ASP.NET is a Web application framework developed and marketed by Microsoft to allow programmers to build dynamic Web sites, Web applications and Web services. It was first released in January 2002 with version 1.0 of the .NET Framework, and is the successor to Microsoft's Active Server Pages (ASP) technology. ASP.NET is built on the Common Language Runtime (CLR), allowing programmers to write ASP.NET code using any supported .NET language. The ASP.NET SOAP extension framework allows ASP.NET components to process SOAP messages.
After four years of development, and a series of beta releases in 2000 and 2001, ASP.NET 1.0 was released on January 5, 2002 as part of version 1.0 of the .NET Framework. Even prior to the release, dozens of books had been written about ASP.NET, and Microsoft promoted it heavily as part of its platform for Web services. Scott Guthrie became the product unit manager for ASP.NET, and development continued apace, with version being released on April 24, 2003 as a part of Windows Server 2003. This release focused on improving ASP.NET's support for mobile devices.
ASP.NET Web pages, known officially as Web Forms, are the main building block for application development. Web forms are contained in files with an ".aspx" extension; these files typically contain static (X)HTML markup, as well as markup defining server-side Web Controls and User Controls where the developers place all the rc content for the Web page

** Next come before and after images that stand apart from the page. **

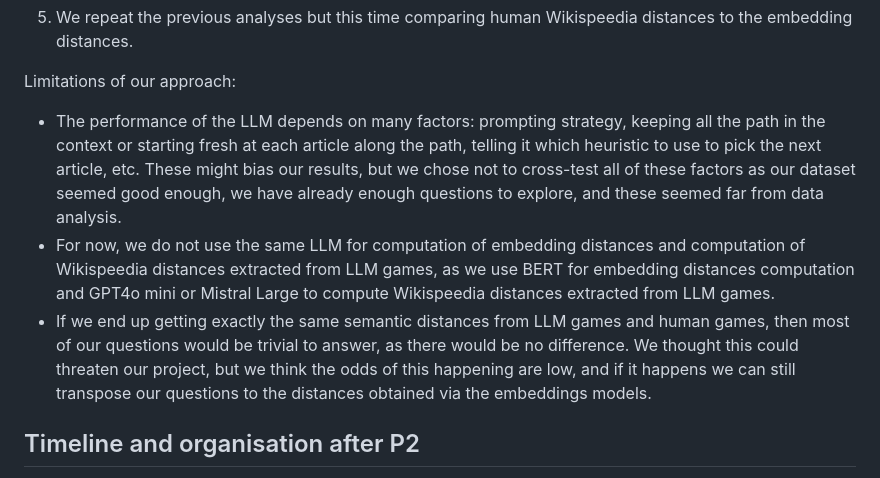
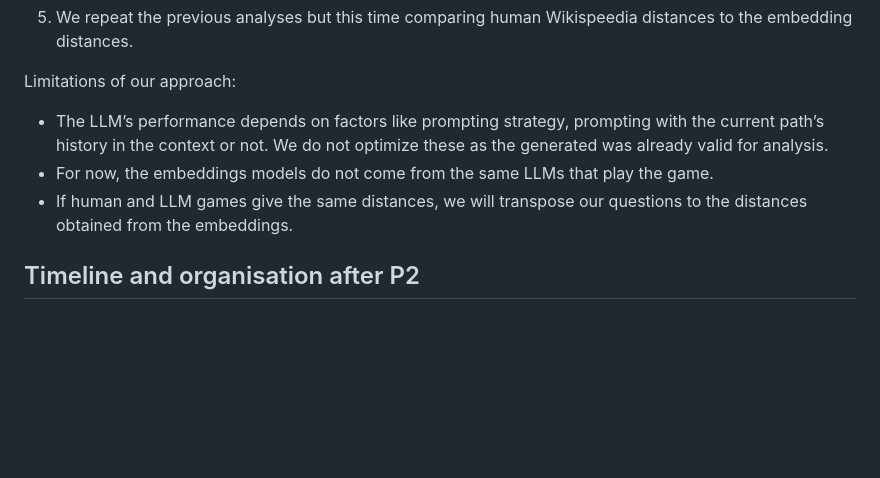
Before and after one commit to epfl-ada/ada-2024-project-adaspeedia, a Markdown page: README.md, the part around the change printed below. Rendered like a GitHub page; blank space fills up the shorter version.

```diff
--- a/README.md
+++ b/README.md
@@ -87,17 +80,14 @@ Our method for each subquestion:
 
 
 Limitations of our approach:
-- The performance of the LLM depends on many factors: prompting strategy, keeping all the path in the context or
-  starting fresh at each article along the path, telling it which heuristic to use to pick the next article, etc.
-  These might bias our results, but we chose not to cross-test all of these factors as our dataset seemed good enough,
-  we have already enough questions to explore, and these seemed far from data analysis.
-- For now, we do not use the same LLM for computation of embedding distances and computation of Wikispeedia distances
-  extracted from LLM games, as we use BERT for embedding distances computation and GPT4o mini or Mistral Large to
-  compute Wikispeedia distances extracted from LLM games.
-- If we end up getting exactly the same semantic distances from LLM games and human games, then most of our questions
-  would be trivial to answer, as there would be no difference. We thought this could threaten our project, but we think
-  the odds of this happening are low, and if it happens we can still transpose our questions to the distances obtained
-  via the embeddings models.
+- The LLM’s performance depends on factors like
+  prompting strategy, prompting with the current path’s history in the
+  context or not. We do not optimize these as the generated was already
+  valid for analysis.
+- For now, the embeddings models do not come from the same LLMs that play
+  the game.
+- If human and LLM games give the same distances, we will transpose our
+  questions to the distances obtained from the embeddings.
 
 ## Timeline and organisation after P2
 
```
Also changed, not shown: other parts of README.md (+11 -18 lines).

A directive is special instructions on how ASP.NET should process the page. The most common directive is <%@ Page %> which can specify many attributes used by the ASP.NET page parser and compiler.
In this case, the Page_Load() method is called every time the ASPX page is requested. The programmer can implement event handlers at several stages of the page execution process to perform processing.
User controls are encapsulations of sections of pages which are registered and used as controls in ASP.NET.
Programmers can also build custom controls for ASP.NET applications. Unlike user controls, these controls do not have an ASCX markup file, having all their code compiled into a dynamic link library (DLL) file. Such custom controls can be used across multiple Web applications and Visual Studio projects.
ASP.NET uses a visited composites rendering technique. During compilation, the template (.aspx) file is compiled into initialization code which builds a control tree (the composite) representing the original template.
Application state is held by a collection of shared user-defined variables. These are set and initialized when the Application_OnStart event fires on the loading of the first instance of the application and are available until the last instance exits. Application state variables are accessed using the Applications collection, which provides a wrapper for the application state. Application state variables are identified by name.